Moderate exercise – walking and gardening for 20 to 30 minutes a day – can prevent episodes of depression in the long term, scientists, including one of Indian-origin, have found.
Researchers from the University of Toronto carried out the first longitudinal review to focus exclusively on the role that exercise plays in maintaining good mental health and preventing the onset of depression later in life.
PhD candidate George Mammen's review was supervised by Professor Guy Faulkner, a co-author of the research.
The review analysed over 26 years' worth of research findings to discover that even low levels of physical activity (walking and gardening for 20-30 minutes a day) can ward off depression in people of all age groups.
Mammen acknowledged that other factors influence a person's likelihood of experiencing depression, including their genetic makeup.
But the scope of research assessed demonstrates that regardless of individual predispositions, there's a clear take-away for everyone, he said.
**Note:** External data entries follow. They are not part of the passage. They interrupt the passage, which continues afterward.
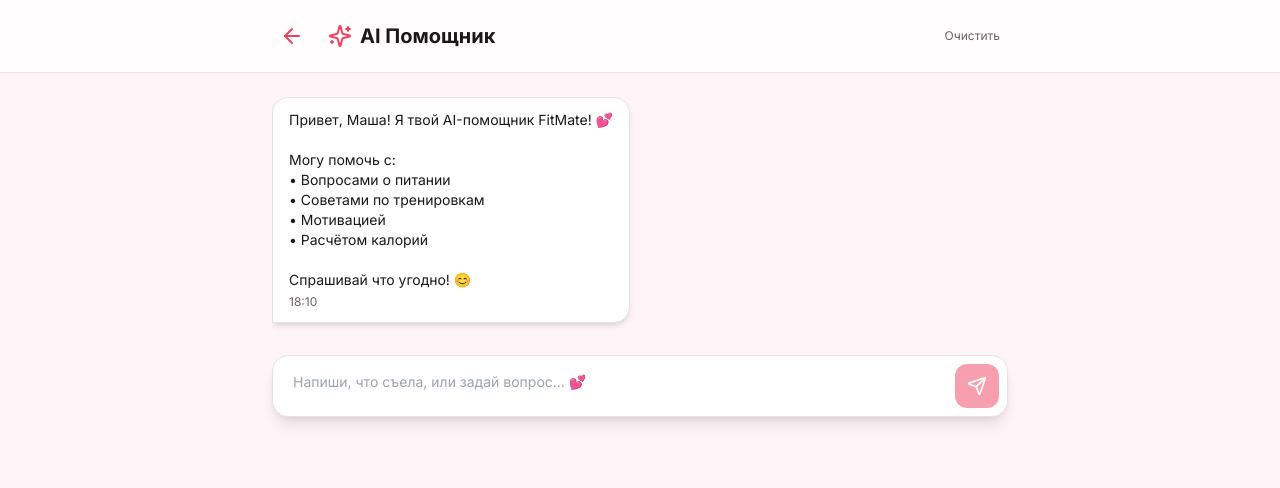
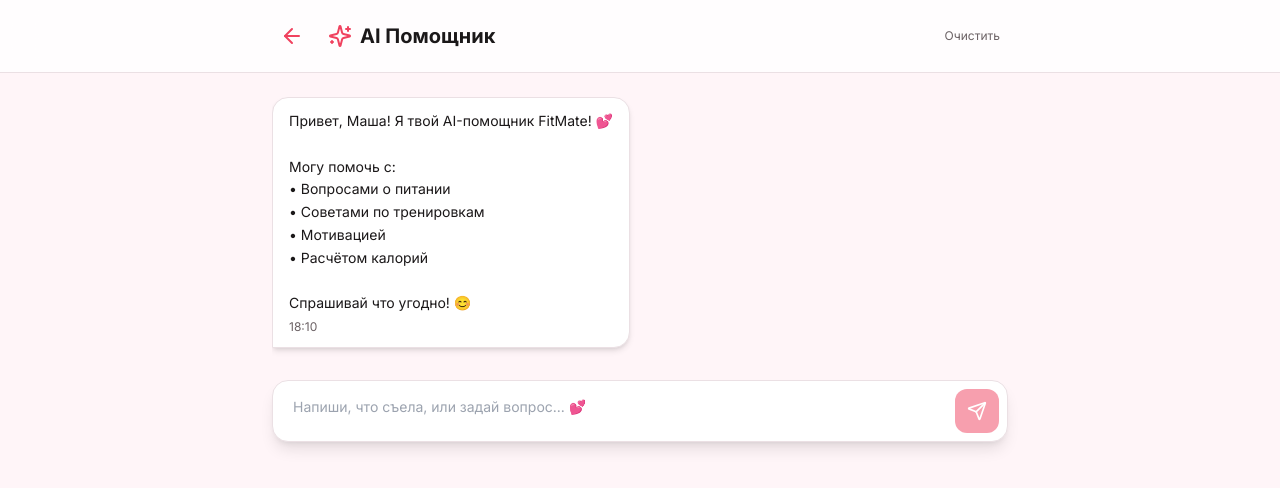
Before and after one commit to FuserOne1/fitmate-ai, a Next.js app: page /chat in a window 1280 px wide. Shown: the top 488 px of the page. Built offline with nearby package versions, Linux system fonts and the light colour scheme.

Commit message:
feat: add markdown rendering for AI messages (bold, italic, code)

```diff
--- a/src/app/chat/page.tsx
+++ b/src/app/chat/page.tsx
@@ -16,6 +16,27 @@
   fat: number
   carbs: number
 } | null
+
+// Простой markdown рендерер
+function renderMarkdown(text: string) {
+  if (!text) return null
+
+  // Разбиваем на части и рендерим
+  const parts = text.split(/(\*\*.*?\*\*|\*.*?\*|`.*?`)/g)
+
+  return parts.map((part, index) => {
+    if (part.startsWith('**') && part.endsWith('**')) {
+      return <strong key={index} className="font-bold">{part.slice(2, -2)}</strong>
+    }
+    if (part.startsWith('*') && part.endsWith('*')) {
+      return <em key={index} className="italic">{part.slice(1, -1)}</em>
+    }
+    if (part.startsWith('`') && part.endsWith('`')) {
+      return <code key={index} className="bg-[hsl(var(--muted))] px-1 rounded">{part.slice(1, -1)}</code>
+    }
+    return part
+  })
+}
 
 export default function ChatPage() {
   const [messages, setMessages] = useState<Message[]>(() => {
@@ -202,7 +223,9 @@
                   ? 'bg-[hsl(var(--primary))] text-white rounded-br-md'
                   : 'bg-[hsl(var(--card))] text-[hsl(var(--text-primary))] shadow-md border border-[hsl(var(--border))] rounded-bl-md'
               }`}>
-                <p className="text-sm whitespace-pre-wrap">{message.content}</p>
+                <p className="text-sm whitespace-pre-wrap leading-relaxed">
+                  {message.role === 'assistant' ? renderMarkdown(message.content) : message.content}
+                </p>
                 <p className={`text-xs mt-1 ${message.role === 'user' ? 'text-white/70' : 'text-[hsl(var(--text-secondary))]'}`}>
                   {new Date(message.timestamp).toLocaleTimeString('ru-RU', { hour: '2-digit', minute: '2-digit' })}
                 </p>
```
“It's definitely worth taking note that if you're currently active, you should sustain it. If you're not physically active, you should initiate the habit. This review shows promising evidence that the impact of being active goes far beyond the physical,” he said.
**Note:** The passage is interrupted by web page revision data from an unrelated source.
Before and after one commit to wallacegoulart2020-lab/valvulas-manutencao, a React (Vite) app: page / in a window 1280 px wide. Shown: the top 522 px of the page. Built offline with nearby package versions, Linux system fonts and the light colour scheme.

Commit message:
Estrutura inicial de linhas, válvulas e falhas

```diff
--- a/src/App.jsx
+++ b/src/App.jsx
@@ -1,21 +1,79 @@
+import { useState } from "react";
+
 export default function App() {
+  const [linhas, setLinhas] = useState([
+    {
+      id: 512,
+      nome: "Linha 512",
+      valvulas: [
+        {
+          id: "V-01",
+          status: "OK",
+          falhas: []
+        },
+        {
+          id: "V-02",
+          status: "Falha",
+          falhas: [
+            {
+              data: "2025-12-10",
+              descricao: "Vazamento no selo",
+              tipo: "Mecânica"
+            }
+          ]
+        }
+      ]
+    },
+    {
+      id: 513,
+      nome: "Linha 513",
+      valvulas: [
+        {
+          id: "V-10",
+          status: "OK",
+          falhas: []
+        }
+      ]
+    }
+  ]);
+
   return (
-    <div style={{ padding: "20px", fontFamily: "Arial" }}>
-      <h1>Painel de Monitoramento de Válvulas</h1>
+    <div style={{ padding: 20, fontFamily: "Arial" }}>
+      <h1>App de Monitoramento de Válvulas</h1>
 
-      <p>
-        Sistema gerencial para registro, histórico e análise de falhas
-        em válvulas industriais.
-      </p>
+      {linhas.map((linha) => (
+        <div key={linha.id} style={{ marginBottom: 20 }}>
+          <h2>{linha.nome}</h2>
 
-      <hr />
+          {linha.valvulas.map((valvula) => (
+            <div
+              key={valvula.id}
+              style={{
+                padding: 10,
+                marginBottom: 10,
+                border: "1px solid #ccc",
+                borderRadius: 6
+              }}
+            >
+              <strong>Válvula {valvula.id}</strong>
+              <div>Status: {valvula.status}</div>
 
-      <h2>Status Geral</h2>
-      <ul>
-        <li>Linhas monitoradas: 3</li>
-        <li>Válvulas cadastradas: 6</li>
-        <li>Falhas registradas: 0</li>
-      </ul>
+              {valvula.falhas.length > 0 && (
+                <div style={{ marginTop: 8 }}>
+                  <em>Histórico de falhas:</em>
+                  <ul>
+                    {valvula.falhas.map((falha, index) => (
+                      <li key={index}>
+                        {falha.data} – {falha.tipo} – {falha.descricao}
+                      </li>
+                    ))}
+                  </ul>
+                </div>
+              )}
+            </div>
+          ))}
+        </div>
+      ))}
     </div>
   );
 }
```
The study was published in the American Journal of Preventive Medicine.